• **Work required**
Exact copy, no pictures: reproduce every record below as it stands.

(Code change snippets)
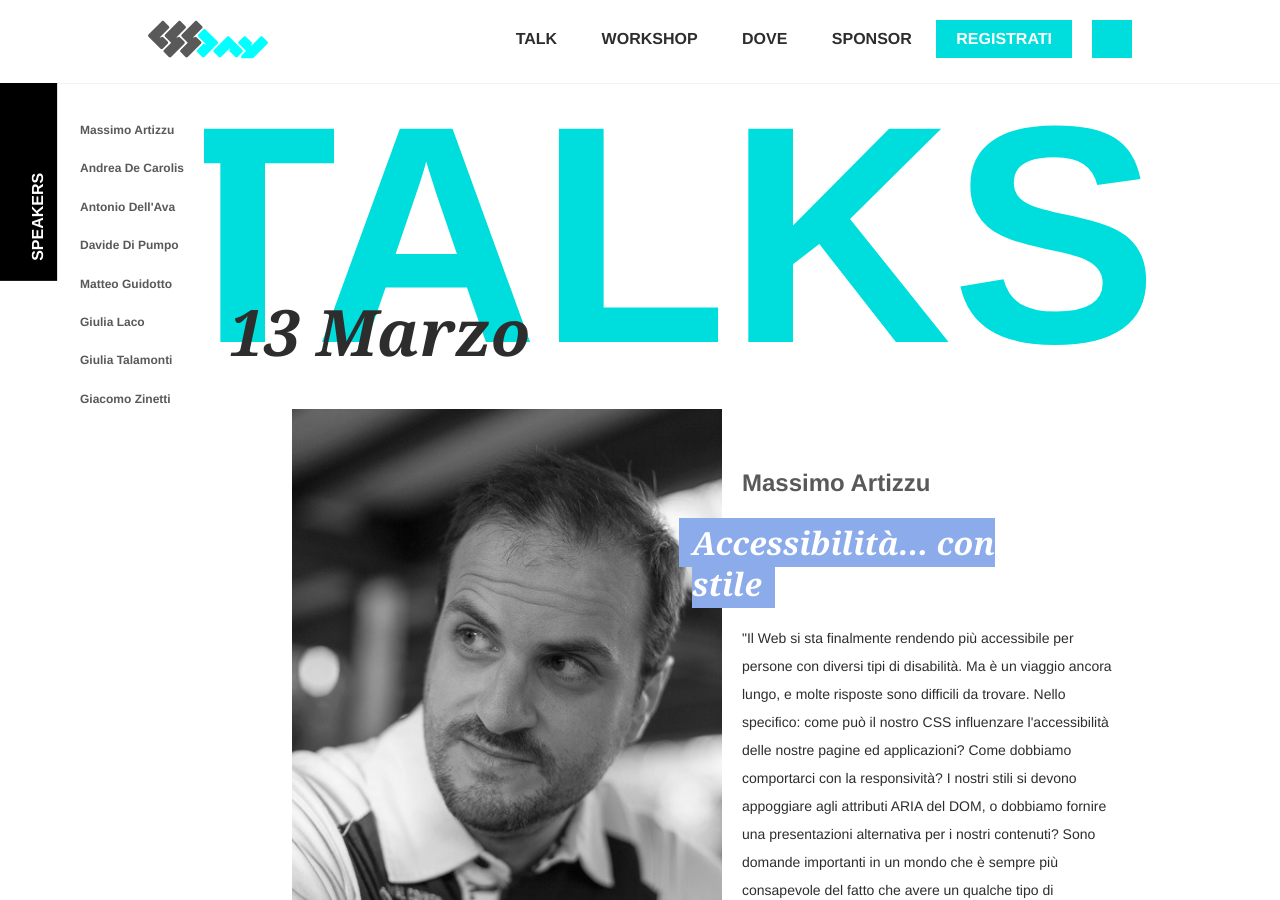
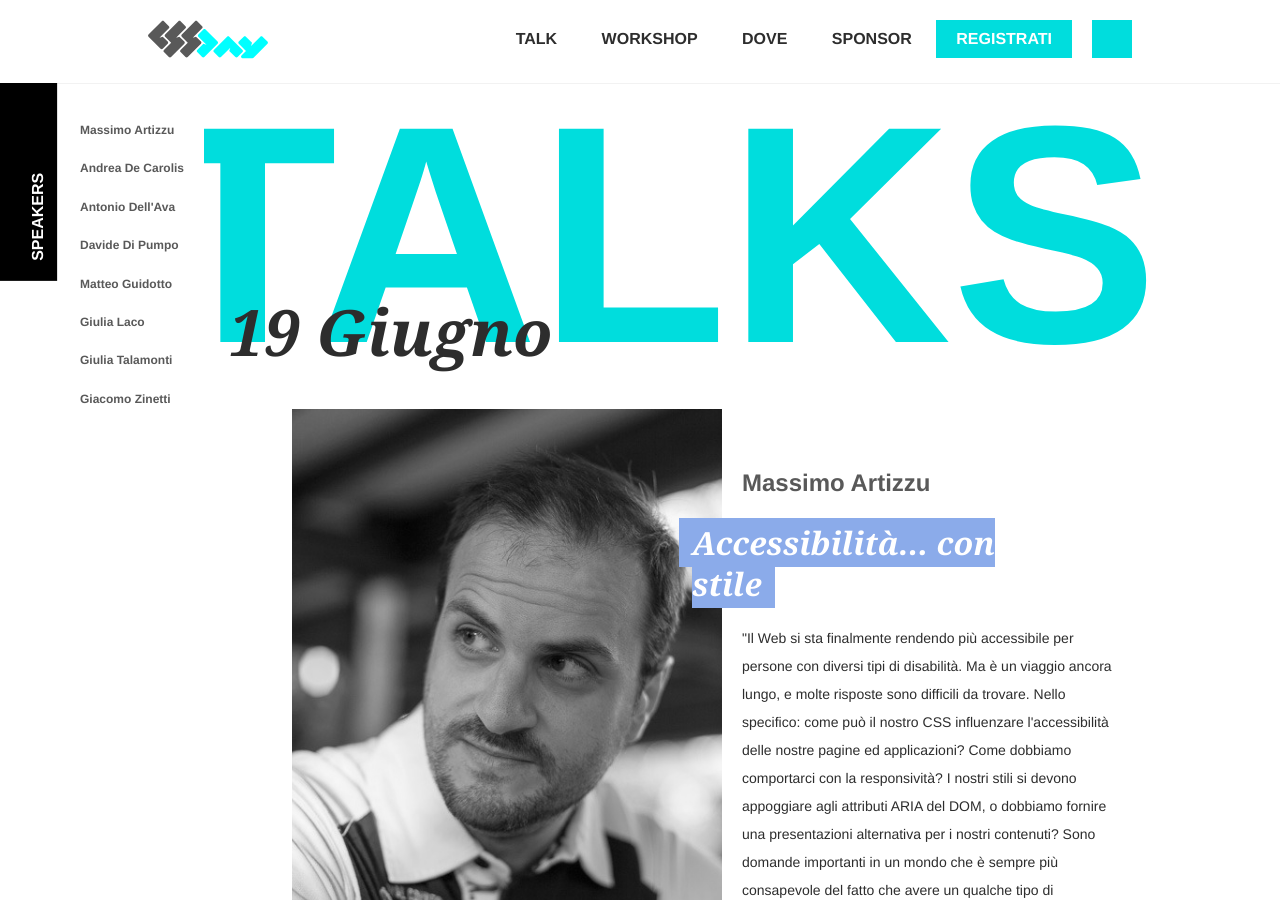
Before and after one commit to pantarei-mb/2020.cssday.it, a Jekyll site: the page built from talks.html, in a window 1280 px wide and 900 px high. Built offline with Jekyll 4.4.1, drawn with Linux system fonts in a browser that asks for light colours; some web fonts are replaced.

Commit message:
fixed date

```diff
--- a/talks.html
+++ b/talks.html
@@ -14,7 +14,7 @@ title: Talks
 
   <div class="talks-intro">
     <h2 class="talks-intro__date">
-      13 Marzo
+      19 Giugno
     </h2>
   </div>
 
```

• **Solution for this task**
Before and after one commit to pantarei-mb/2020.cssday.it, a Jekyll site: the page built from talks.html, in a window 1280 px wide and 900 px high. Built offline with Jekyll 4.4.1, drawn with Linux system fonts in a browser that asks for light colours; some web fonts are replaced.

Commit message:
fixed date

```diff
--- a/talks.html
+++ b/talks.html
@@ -14,7 +14,7 @@ title: Talks
 
   <div class="talks-intro">
     <h2 class="talks-intro__date">
-      13 Marzo
+      19 Giugno
     </h2>
   </div>
 
```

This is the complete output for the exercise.